Situated adjacent to the Convention Center, the Hilton began life 35 years ago as the International. Built for $60 million by famed businessman Kirk Kerkorian, the 30-story, 1519-room International was the largest resort in the world when it opened in 1969 – a distinction that helped attract some of the era's most popular entertainers.
At the hotel's opening ceremony, Barbra Streisand, in her Las Vegas debut, was the featured performer. A month later, 2,200 fans crowded into the International's 1,600-person capacity theater to see Elvis Presley make his nowfamous Las Vegas comeback.
Even though Kerkorian later sold the hotel to Hilton – using the proceeds to build an even larger property, the MGM Grand – the renamed Las Vegas Hilton continued to attract a cadre of quintessential Las Vegas entertainers. In 1993, Mr. Las Vegas himself, Wayne Newton, was the final performer in the Hilton's storied showroom – it was converted at a cost of $12 million into the permanent home of Andrew Lloyd Webber's roller-skating extravaganza Starlight Express.

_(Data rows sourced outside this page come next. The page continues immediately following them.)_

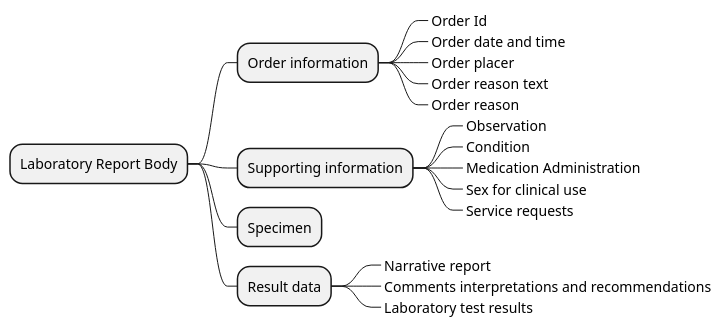
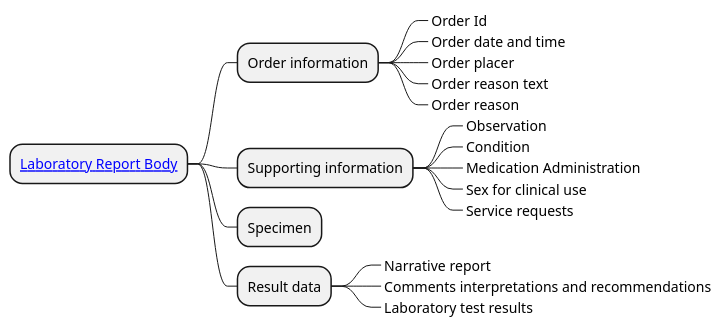
Before and after one commit to Xt-EHR/xt-ehr-common: the diagram in input/images-source/labReportBody_CIM.plantuml, drawn with PlantUML. The commit also changed 12 other files, not shown here.

```diff
--- a/input/images-source/labReportBody_CIM.plantuml
+++ b/input/images-source/labReportBody_CIM.plantuml
@@ -1,20 +1,21 @@
 @startmindmap
-* Laboratory Report Body
+skinparam topurl StructureDefinition-
+* [[EHDSLaboratoryReportBody.html Laboratory Report Body]]
 ** Order information
 ***_ Order Id
 ***_ Order date and time
 ***_ Order placer
 ***_ Order reason text
 ***_ Order reason
 ** Supporting information
 ***_ Observation
 ***_ Condition
 ***_ Medication Administration
 ***_ Sex for clinical use
 ***_ Service requests
 ** Specimen
 ** Result data
 ***_ Narrative report
 ***_ Comments interpretations and recommendations
 ***_ Laboratory test results
 @endmindmap
```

Despite the roster of celebrities, the Hilton's luster waned in the 1990s as glitzier casinos took up residence up and down the Strip. In an effort to attract new visitors, the hotel embarked on a number of new additions such as the exclusive “Sky Villa” suites, which encompass over 12,000 square feet, a pool and 8 1/2 baths and are only available to guests who gamble at least $1 million. Other added features were aimed at a slightly more down-market demographic – a $70 million attraction entitled “Star Trek: The Experience,” for example, offers “Trekkie”-themed weddings with such accoutrements as a ceremony on the bridge of the USS Enterprise and Klingon witnesses.
Darker, more serious, incidents have also occurred within the Hilton's walls. In 1981, a fire killed eight people. Ten years later, the hotel hosted the infamous US Navy Tailhook Association convention, in which allegations of sexual harassment and drunkenness led to charges against several of the topranking officers in attendance.
Hoping to restore the Hiltonto its glory days, Colony Capital purchased the property two years ago for $280 million. In addition to extensive renovations, the Los Angeles-based private equity real estate firm also recently recruited a new headliner: Barry Manilow, the crooner of such pop hits as “Mandy” and “Copacabana”. Barry's opening night earlier this year was attended by such wellknown celebrities as Elton John, the members of Aerosmith and Cher. There are signs, however, that the Hiltonstill has a way to go – also in the crowd that night was Steve Guttenberg, the star of the first four Police Academymovies.